👉 Healthy miners ready to raid the pot... with Wall Street
Not everything is black and white for the miners either. If the situation is catastrophic for some, others see in the period a real opportunity and potential acquisitions "For us, it is very interesting, we look at all the files", assures Romain Nouzareth. "There are a lot of opportunities at the moment, the machines are very affordable and it's perfect to keep growing", he explains.
Several "bargains" like Celsius have the industry salivating. The crypto lending platform, which got caught up in the Terra-Luna collapse in the spring of 2022, will soon put 32,000 miners up for sale at a bargain price. An opportunity that interests not only miners. For a few months now, we have seen crypto investment companies close to Wall Street looking at these files.
Galaxy Digital is one of those players. The American group recently bought a Texas-based mining site from Argo Blockchain for $65 million.
Another American, NYDIG, which is one of the largest investors in bitcoin, is also shopping around. The group is currently in the process of buying the machines of Greenidge, a North American miner who is over-indebted. With this acquisition, NYDIG would recover about 1% of the Bitcoin hashrate for $74 million.
More interestingly, the biggest asset manager on the planet, BlackRock, is also in the starting blocks. The giant has positioned itself on Core Scientific 😏.
Larry Fink's group, which no longer hides its interest in cryptos, has just lent 17 million euros to the company under bankruptcy alongside other investors. If Core Scientific does not make it, BlackRock could recover some of the company's assets, including mining machines...
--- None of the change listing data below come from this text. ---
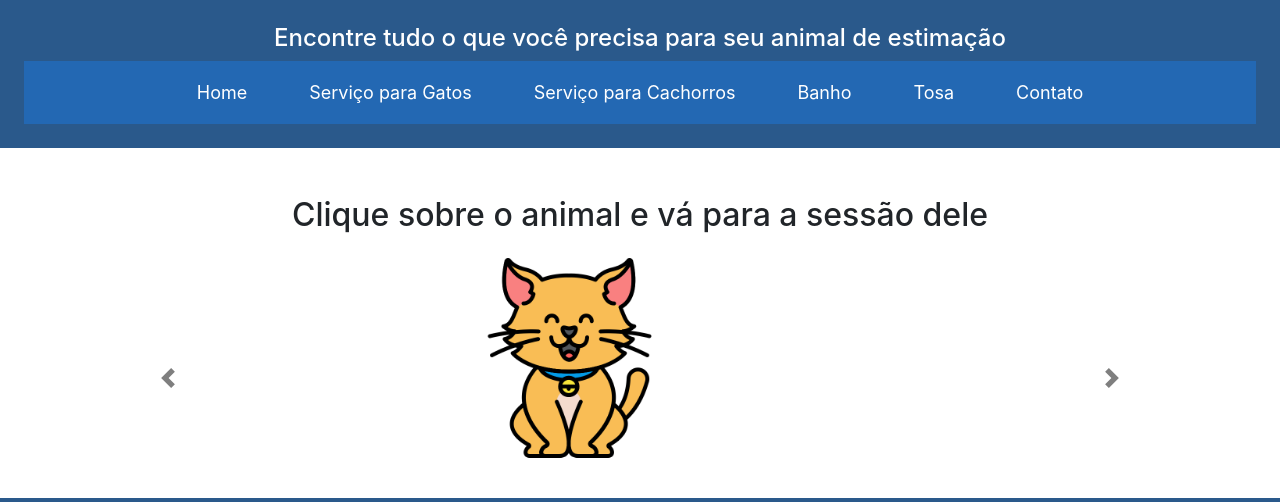
Repository: graeff01/petshop-project
Page: index.html
These files come from the project's save history. The page is drawn as it stood at one moment and after the next save; the edit follows.
The browser window is 1280 px wide. The pictures show the part of the page from y = 0 to 502 px (the page is 1682 px tall before and 1762 px after).
A picture or video elsewhere on the page could not be fetched, so the positions and the page height are approximate.

Above is the page before, as saved 2024-09-18 11:27:27.

### index.html
<!DOCTYPE html>
<html lang="pt-br">
<head>
    <meta charset="UTF-8">
    <meta name="viewport" content="width=device-width, initial-scale=1.0">
    <title>PetShop - Home</title>
    <link rel="stylesheet" href="css/style.css">
    <link href="https://maxcdn.bootstrapcdn.com/bootstrap/4.5.2/css/bootstrap.min.css" rel="stylesheet">
</head>
<body>
    <!-- Cabeçalho com menu de navegação -->
    <header class="blue-background text-center p-4">
        <h1>Encontre tudo o que você precisa para seu animal de estimação</h1>
        <nav>
            <ul class="nav justify-content-center">
                <li class="nav-item">
                    <a class="nav-link active" href="index.html">Home</a>
                </li>
                <li class="nav-item">
                    <a class="nav-link" href="gato.html">Serviço para Gatos</a>
                </li>
                <li class="nav-item">
                    <a class="nav-link" href="dog.html">Serviço para Cachorros</a>
                </li>
                <li class="nav-item">
                    <a class="nav-link" href="banho.html">Banho</a>
                </li>
                <li class="nav-item">
                    <a class="nav-link" href="tosa.html">Tosa</a>
                </li>
                <li class="nav-item">
                    <a class="nav-link" href="contato.html">Contato</a>
                </li>
            </ul>
        </nav>
    </header>


<!-- Seção com título explicativo -->
<section class="carousel-section container mt-5">
    <h2 class="text-center mb-4">Clique sobre o animal e vá para a sessão dele</h2> <!-- Título centralizado -->

    <!-- Carrossel de Imagens -->
    <div id="carouselExampleIndicators" class="carousel slide" data-ride="carousel">
        <div class="carousel-inner">
            <div class="carousel-item active">
                <a href="gato.html">
                    <img class="d-block w-100" src="img/cat.png" alt="Primeira imagem">
                </a>
            </div>
            <div class="carousel-item">
                <a href="dog.html">
                    <img class="d-block w-100" src="img/dog.png" alt="Segunda imagem">
                </a>
            </div>
        </div>
        <a class="carousel-control-prev" href="#carouselExampleIndicators" role="button" data-slide="prev">
            <span class="carousel-control-prev-icon" aria-hidden="true"></span>
            <span class="sr-only">Previous</span>
        </a>
        <a class="carousel-control-next" href="#carouselExampleIndicators" role="button" data-slide="next">
            <span class="carousel-control-next-icon" aria-hidden="true"></span>
            <span class="sr-only">Next</span>
        </a>
    </div>
</section>


    <!-- Seção de Fidelidade -->
    <section class="membership text-center p-4">
        <div class="membership-content d-flex align-items-center justify-content-center">
            <div class="membership-text text-center">
                <h3>Torne-se um membro<br>E obtenha desconto</h3>
                <a href="cliente.html" class="btn btn-dark">Virar Membro</a>
            </div>
            <div class="membership-image">
                <img src="img/fidelidade.jpg" alt="Gift" class="img-fluid">
            </div>
        </div>
    </section>

    <!-- Conselhos -->
    <main class="container mt-5">
        <div class="advice-section d-flex justify-content-center align-items-center">
            <div class="advice-text text-center">
                <h2>Alguns bons conselhos para cuidar de seu animal de estimação</h2><br><br>
                <p><strong>Paciência e compreensão:</strong> entenda que os animais de estimação têm suas personalidades. Seja paciente, especialmente durante o treinamento.</p> <br>
                <p><strong>Eduque-se:</strong> Aprenda sobre a raça, os comportamentos e os requisitos de saúde específicos de seu animal de estimação.</p><br>
                <p><strong>Preparação para emergências:</strong> Familiarize-se com a localização da clínica veterinária de emergência mais próxima.</p><br>
                <p><strong>Reforço positivo:</strong> Aprenda técnicas de reforço positivo.</p>
            </div>
            <div class="advice-image text-center">
                <img src="img/dogg.png" alt="Dog Advice" class="img-fluid">
            </div>
        </div>
    </main>

    <!-- Rodapé com informações de contato -->
    <footer class="footer mt-5 p-4 bg-light text-center">
        <div class="footer-container">
            <div class="footer-left">
                <img src="img/logo.png" alt="PetShop Logo" class="footer-logo">
            </div>
            <div class="footer-center">
                <ul class="footer-links">
                    <li><a href="index.html">Home</a></li>
                    <li><a href="gato.html">Gato</a></li>
                    <li><a href="dog.html">Cachorro</a></li>
                    <li><a href="banho.html">Banho</a></li>
                    <li><a href="tosa.html">Tosa</a></li>
                    <li><a href="contato.html">Contato</a></li>
                </ul>
            </div>
            <div class="footer-right">
                <p>Contato: (11) 1234-5678 | contato@petshop.com</p>
                <p>Autor: Douglas - Projeto Web</p>
                <div class="social-icons">
                    <a href="#"><img src="img/face.png" alt="Facebook"></a>
                    <a href="#"><img src="img/insta.png" alt="Instagram"></a>
                    <a href="#"><img src="img/x.png" alt="Twitter"></a>
                </div>
            </div>
        </div>
    </footer>

    <script src="https://code.jquery.com/jquery-3.5.1.slim.min.js"></script>
    <script src="https://cdn.jsdelivr.net/npm/@popperjs/core@2.9.2/dist/umd/popper.min.js"></script>
    <script src="https://maxcdn.bootstrapcdn.com/bootstrap/4.5.2/js/bootstrap.min.js"></script>
</body>
</html>

### css/style.css
/* Estilos globais */
body {
    font-family: Arial, sans-serif;
    margin: 0;
    padding: 0;
}

/* Cabeçalho */
header.blue-background {
    background-color: #2a598b;
    color: white;
    padding: 20px 0;
    text-align: center;
    width: 100%;
    box-sizing: border-box;
}

header.blue-background h1 {
    font-size: 24px;
}

nav ul {
    padding: 0;
    margin: 0;
    list-style-type: none;
    display: flex;
    justify-content: center;
    background-color: #2368b3;
    padding: 10px 0;
}

nav ul li {
    margin: 0 15px;
}

nav ul li a {
    color: rgb(255, 255, 255);
    text-decoration: none;
    font-size: 18px;
    transition: color 0.3s ease;
}

nav ul li a:hover {
    color: #ffd700;
}

/* Barra de busca */
.search-bar {
    padding: 10px;
    font-size: 16px;
    width: 50%;
    margin: 20px auto;
    border-radius: 20px;
    border: 2px solid #ffffff;
    transition: all 0.3s ease;
}

.search-bar:focus {
    border-color: #e61212;
    outline: none;
}

/* Carrossel */
.carousel-item img {
    max-height: 300px;
    max-width: 200px;
    margin-left: 450px;
    object-fit: cover;
    margin-bottom: 40px;
}

/* Alterar a cor usando filter */
.carousel-control-prev-icon,
.carousel-control-next-icon {
    filter: invert(100%) sepia(100%) saturate(0%) hue-rotate(0deg) brightness(100%) contrast(100%);
    /* Modifique `invert` e outros valores para ajustar a cor */
}

/* Seção de Membros */
section.membership {
    background-color: #2a598b;
    padding: 60px 0;
    text-align: center;
    width: 100%;
    box-sizing: border-box;
}

.membership-content {
    background-color: #fff;
    border: 1px solid #000000ee;
    border-radius: 20px;
    padding: 20px;
    display: flex;
    align-items: center;
    text-align: left;
    max-width: 900px;
    margin: auto;
}

.membership-text {
    margin-right: 20px;
    text-align: center;
}

.membership-text h3 {
    font-size: 35px;
    margin-bottom: 10px;
}

.membership-image {
    flex: 1;
    text-align: center;
}

.membership-image img {
    max-width: 500px;
    height: auto;
    border-radius: 20px;
}

/* Seção de conselhos */
.advice-section {
    display: flex;
    justify-content: space-between;
    align-items: center;
    padding: 20px 0;
}

.advice-text {
    flex: 1;
    margin-left: 80px;
}

.advice-text h2 {
    color: #2a598b;
}

.advice-text p {
    font-size: 15px;
    margin-right: 10px;
    margin-bottom: 10px;
}

.advice-image {
    flex: 1;
    margin-left: 20px;
}

.advice-image img {
    max-width: 100%;
    height: 500px;
    border-radius: 20px;
}

/* Rodapé */
.footer {
    background-color: #d5d7d8;
    padding: 20px 0;
    color: white;
    text-align: center;
    width: 100%;
}

.footer-container {
    display: flex;
    justify-content: space-between;
    align-items: center;
    max-width: 1200px;
    margin: 0 auto;
    padding: 0 20px;
    box-sizing: border-box;
}

.footer-left img {
    width: 100px;
}

.footer-center {
    flex: 1;
}

.footer-links {
    list-style-type: none;
    padding: 0;
    margin: 0;
    display: flex;
    justify-content: center;
}

.footer-links li {
    margin: 0 10px;
}

.footer-links a {
    color: rgb(35, 111, 197);
    text-decoration: none;
    font-size: 16px;
}

.footer-links a:hover {
    text-decoration: underline;
}

.footer-right .social-icons {
    display: flex;
    justify-content: center;
}

.footer-right .social-icons a {
    margin: 0 10px;
}

.footer-right .social-icons img {
    width: 30px;
    height: 30px;
}

After the next save:
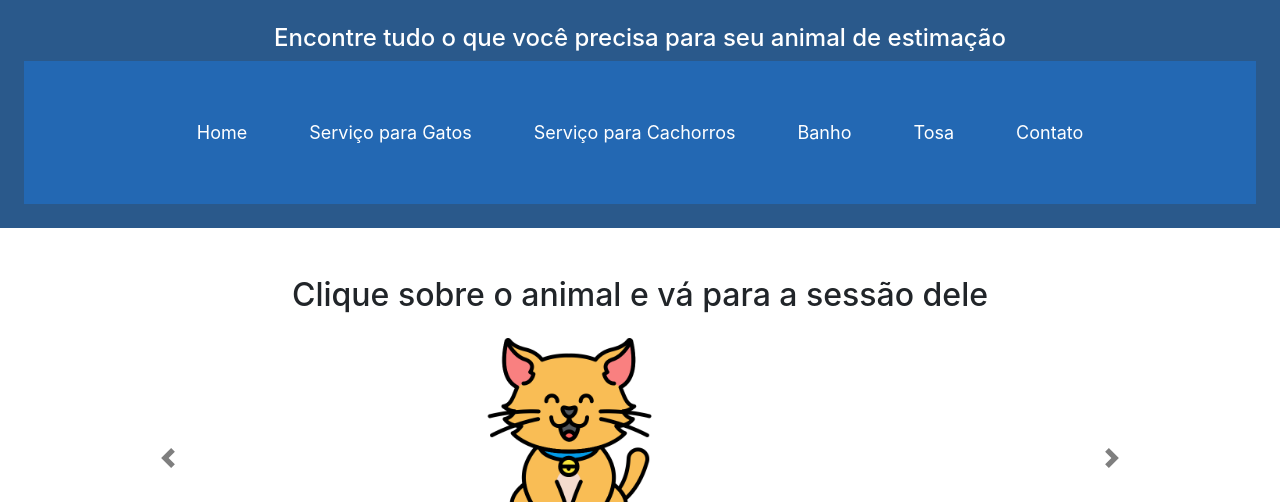
Saved 11 s later.
--- a/css/style.css
+++ b/css/style.css
@@ -26,7 +26,7 @@ nav ul {
     display: flex;
     justify-content: center;
     background-color: #2368b3;
-    padding: 10px 0;
+    padding: 50px 0;
 }
 
 nav ul li {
"For financiers, the mining sector represents a very good opportunity," explains Romain Nouzareth. "As it is a very risky business, they grant credits at very high rates and, in case of default, they can recover at low cost material that they can resell at a very high price when the prices go up again," he explains.
What you need to understand, however, is that mining is not going to stop despite the bankruptcies of many companies. The assets have just changed hands. The situation can be seen in hashrate, which is at historic highs despite the fall in prices.
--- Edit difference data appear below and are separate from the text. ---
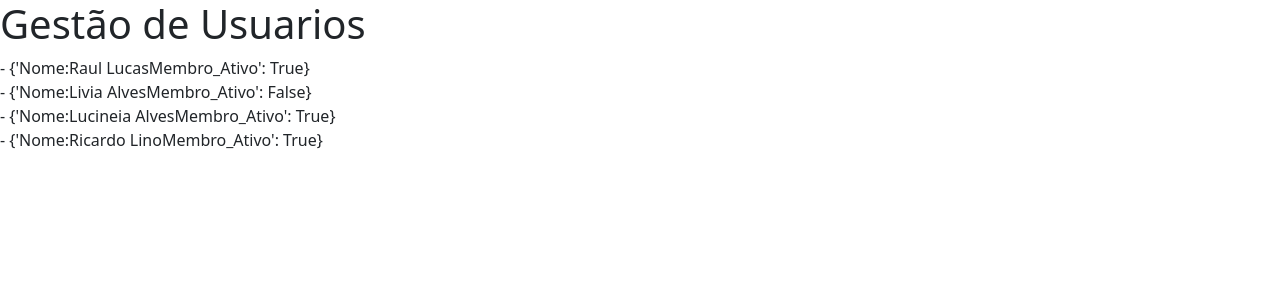
Repository: raullino230/Gest-o-de-Usu-rios
Page: http://localhost/
These files come from the project's save history. The page is drawn as it stood at one moment and after a run of saves; the edit follows.
The browser window is 1280 px wide. The pictures show the whole page.
The page is served by the project's application, run on Flask 3 (main.py).

Above is the page before, as saved 2025-09-14 21:04:19.

### templates/index.html
<!doctype html>
<html lang="en">
  <head>
    <meta charset="utf-8">
    <meta name="viewport" content="width=device-width, initial-scale=1">
    <title>Bootstrap demo</title>
    <link href="https://cdn.jsdelivr.net/npm/bootstrap@5.3.8/dist/css/bootstrap.min.css" rel="stylesheet" integrity="sha384-sRIl4kxILFvY47J16cr9ZwB07vP4J8+LH7qKQnuqkuIAvNWLzeN8tE5YBujZqJLB" crossorigin="anonymous">
  </head>
  <body>
    <h1>{{ titulo }}</h1>

    {% for usuario in usuarios %}
       <div> {{ usuario.nome }} - {{ usuario }} </div>
    {% endfor %}

    <script src="https://cdn.jsdelivr.net/npm/bootstrap@5.3.8/dist/js/bootstrap.bundle.min.js" integrity="sha384-FKyoEForCGlyvwx9Hj09JcYn3nv7wiPVlz7YYwJrWVcXK/BmnVDxM+D2scQbITxI" crossorigin="anonymous"></script>
  </body>
</html>

### main.py
from flask import Flask, url_for, render_template

#inicialização
app = Flask(__name__)

#rotas
@app.route("/")
def ola_mundo():
    titulo = "Gestão de Usuarios"
    usuarios = [
        {"Nome:" "Raul Lucas" "Membro_Ativo": True},
        {"Nome:" "Livia Alves"  "Membro_Ativo": False},
        {"Nome:" "Lucineia Alves"  "Membro_Ativo": True},
        {"Nome:" "Ricardo Lino"  "Membro_Ativo": True},
    ]

    return render_template('index.html', titulo=titulo, usuarios=usuarios)

@app.route("/sobre")
def pagina_sobre():
    return """"
     <a href=https://www.youtube.com/watch?v=fkXlSyWiXVg&list=PLC85vCGMW9rRm4HzhLGUSxdYfy5Mys-Xx&index=31>video legal</a>


"""

#Execução
app.run(debug=True)

After the next 4 saves:
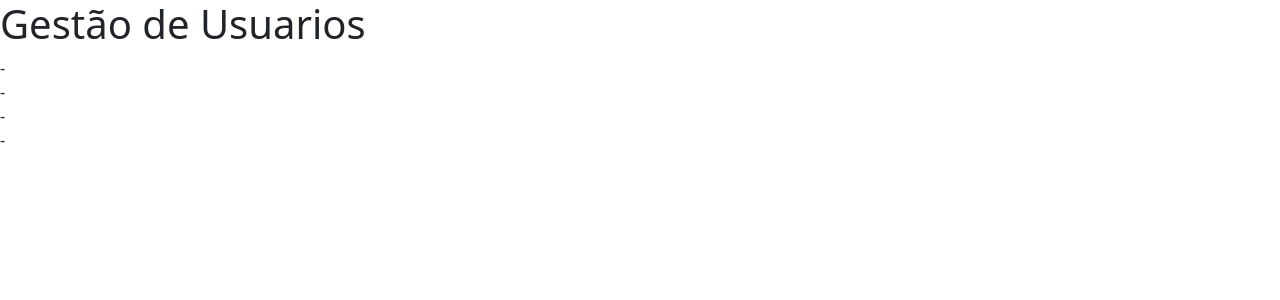
The 4 saves are shown as one change because they came seconds apart.
The last was saved 12 s later.
--- a/templates/index.html
+++ b/templates/index.html
@@ -10,7 +10,7 @@
     <h1>{{ titulo }}</h1>
 
     {% for usuario in usuarios %}
-       <div> {{ usuario.nome }} - {{ usuario }} </div>
+       <div> {{ usuario.nome }} - {{ membro_Ativo }} </div>
     {% endfor %}
 
     <script src="https://cdn.jsdelivr.net/npm/bootstrap@5.3.8/dist/js/bootstrap.bundle.min.js" integrity="sha384-FKyoEForCGlyvwx9Hj09JcYn3nv7wiPVlz7YYwJrWVcXK/BmnVDxM+D2scQbITxI" crossorigin="anonymous"></script>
The real risk," says Sébastien Gouspillou, "is that the sector will be concentrated in the hands of a small number of financially dominant players.
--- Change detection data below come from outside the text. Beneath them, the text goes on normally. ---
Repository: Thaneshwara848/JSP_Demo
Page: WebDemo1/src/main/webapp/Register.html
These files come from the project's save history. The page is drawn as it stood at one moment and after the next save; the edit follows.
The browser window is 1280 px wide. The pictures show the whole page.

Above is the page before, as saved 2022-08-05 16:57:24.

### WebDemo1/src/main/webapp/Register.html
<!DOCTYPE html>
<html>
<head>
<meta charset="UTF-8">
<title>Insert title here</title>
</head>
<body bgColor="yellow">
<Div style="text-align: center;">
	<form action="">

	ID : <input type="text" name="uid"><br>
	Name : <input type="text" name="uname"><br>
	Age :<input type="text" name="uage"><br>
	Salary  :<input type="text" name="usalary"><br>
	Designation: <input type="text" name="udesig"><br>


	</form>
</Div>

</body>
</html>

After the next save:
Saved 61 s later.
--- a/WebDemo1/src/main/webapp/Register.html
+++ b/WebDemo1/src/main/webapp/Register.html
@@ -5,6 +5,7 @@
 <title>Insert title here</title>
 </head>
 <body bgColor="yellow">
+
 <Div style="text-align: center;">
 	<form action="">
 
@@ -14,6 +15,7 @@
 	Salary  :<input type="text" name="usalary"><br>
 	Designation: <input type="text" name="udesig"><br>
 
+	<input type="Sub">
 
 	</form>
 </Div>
👉 What is the long-term future for miners?
So far, the strategy that has paid off is for companies that have done two things:
- Limit their debt ratio (what a surprise!), even though debt can also allow for investment and development.
- Prioritize access to cheap electricity over the long term.
"We are very well positioned for the future," explains Romain Nouzareth. "We are connected seamlessly to the Quebec power grid, our electricity rates are very affordable and fixed, which is not the case for many other miners," he continues.
In the United States, many miners have seen their bills explode with the rise in energy prices, which has contributed to the fragility of their model. This is the case of Argo Blockchain, whose price per kilowatt hour has risen from 2 to cents in 2022. This has increased the mining price for one bitcoin from $4,000 to $12,600 (not including its liabilities), according to analysts at Hashrate Index.
Sato's Quebec-based strategy is currently designed to break even with a bitcoin price between $9,000 and $12,000. "The only annoyance is that we are currently making less profit than a few months ago, but that's part of the cycle," Romain Nouzareth insists.
The company assures that it is strong enough to handle an even bigger market decline. "We are confident that bitcoin will continue to rise over the long term," he adds. For some, it would take more than that in the "short term."